This procedure is done to look for abnormal tissue in or around the lung from problems like:

Possible Complications

Problems are rare, but all procedures have some risk. The doctor will go over some problems that could happen, such as:

Things that may raise the risk of problems are:

What to Expect

Prior to Procedure

The surgical team may meet with you to talk about:

  • Anesthesia options
  • Any allergies you may have
  • Current medicines, herbs, and supplements that you take and whether you need to stop taking them before the procedure
  • Fasting before the procedure
  • Whether you need a ride to and from the procedure
  • Taking images to find the location of the fluid using:

Anesthesia

The doctor may give:

  • IV medicines to help you relax
  • Local anesthesia—the area will be numbed

Description of the Procedure

You will sit upright on the edge of a bed or chair. Your arms will be resting on a nearby table. An ultrasound or CT scan may be used to locate the biopsy site. A small cut will be made in your skin. Then, while you hold your breath, the biopsy needle will be inserted through the cut. The needle will be passed between your ribs until it reaches the lung or pleura. Some cells will be removed through the biopsy needle. The needle will be taken out. A bandage will be placed on the site.

How Long Will It Take?

30 to 60 minutes

Will It Hurt?

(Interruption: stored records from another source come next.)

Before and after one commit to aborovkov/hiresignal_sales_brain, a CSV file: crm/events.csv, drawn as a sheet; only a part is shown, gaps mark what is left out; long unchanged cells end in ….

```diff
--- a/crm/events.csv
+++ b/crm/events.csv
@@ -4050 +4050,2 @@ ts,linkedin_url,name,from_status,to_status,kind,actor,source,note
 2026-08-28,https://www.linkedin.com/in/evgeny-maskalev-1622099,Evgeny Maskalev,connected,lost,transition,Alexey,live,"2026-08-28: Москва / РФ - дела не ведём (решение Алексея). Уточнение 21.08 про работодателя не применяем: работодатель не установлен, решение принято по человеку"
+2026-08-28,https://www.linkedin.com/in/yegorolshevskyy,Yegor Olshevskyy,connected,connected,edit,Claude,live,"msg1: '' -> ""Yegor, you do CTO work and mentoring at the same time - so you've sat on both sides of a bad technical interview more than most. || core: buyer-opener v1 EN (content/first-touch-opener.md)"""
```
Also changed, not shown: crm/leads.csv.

You may pressure when the biopsy needle is inserted. You may also feel a tugging when it is taken out.

Post-procedure Care

At the Care Center

The sample will be sent to a lab for testing. Another image may be taken to make sure your lungs are working well.

At Home

Physical activity may be limited for up to a week.

Call Your Doctor

Call your doctor if you are not getting better or you have:

  • Signs of infection, such as fever and chills
  • Redness, swelling, excessive bleeding, or any discharge from the site
  • Pain that is not eased by medicine
  • Pain when taking a deep breath
  • Cough, shortness of breath, or chest pain
  • Fast heartbeat
  • Coughing up blood

If you think you have an emergency, call for medical help right away.

RESOURCES:

American Cancer Society
http://www.cancer.org
American Lung Association
http://www.lung.org

CANADIAN RESOURCES:

Canadian Cancer Society
http://www.cancer.ca
The Lung Association
http://www.lung.ca

References:

Needle biopsy of the lung. Radiological Society of North America Radiology Info website. Available at:
...(Click grey area to select URL)
Updated April 21, 2020. Accessed May 5, 2020.
Needle biopsy of the lung, pleura, mediastinum, or adrenal glands. Memorial Sloan Kettering Cancer Center website. Available at:
...(Click grey area to select URL)
Updated October 24, 2019. Accessed May 5, 2020.
Pleural biopsy. Johns Hopkins Medicine website. Available at:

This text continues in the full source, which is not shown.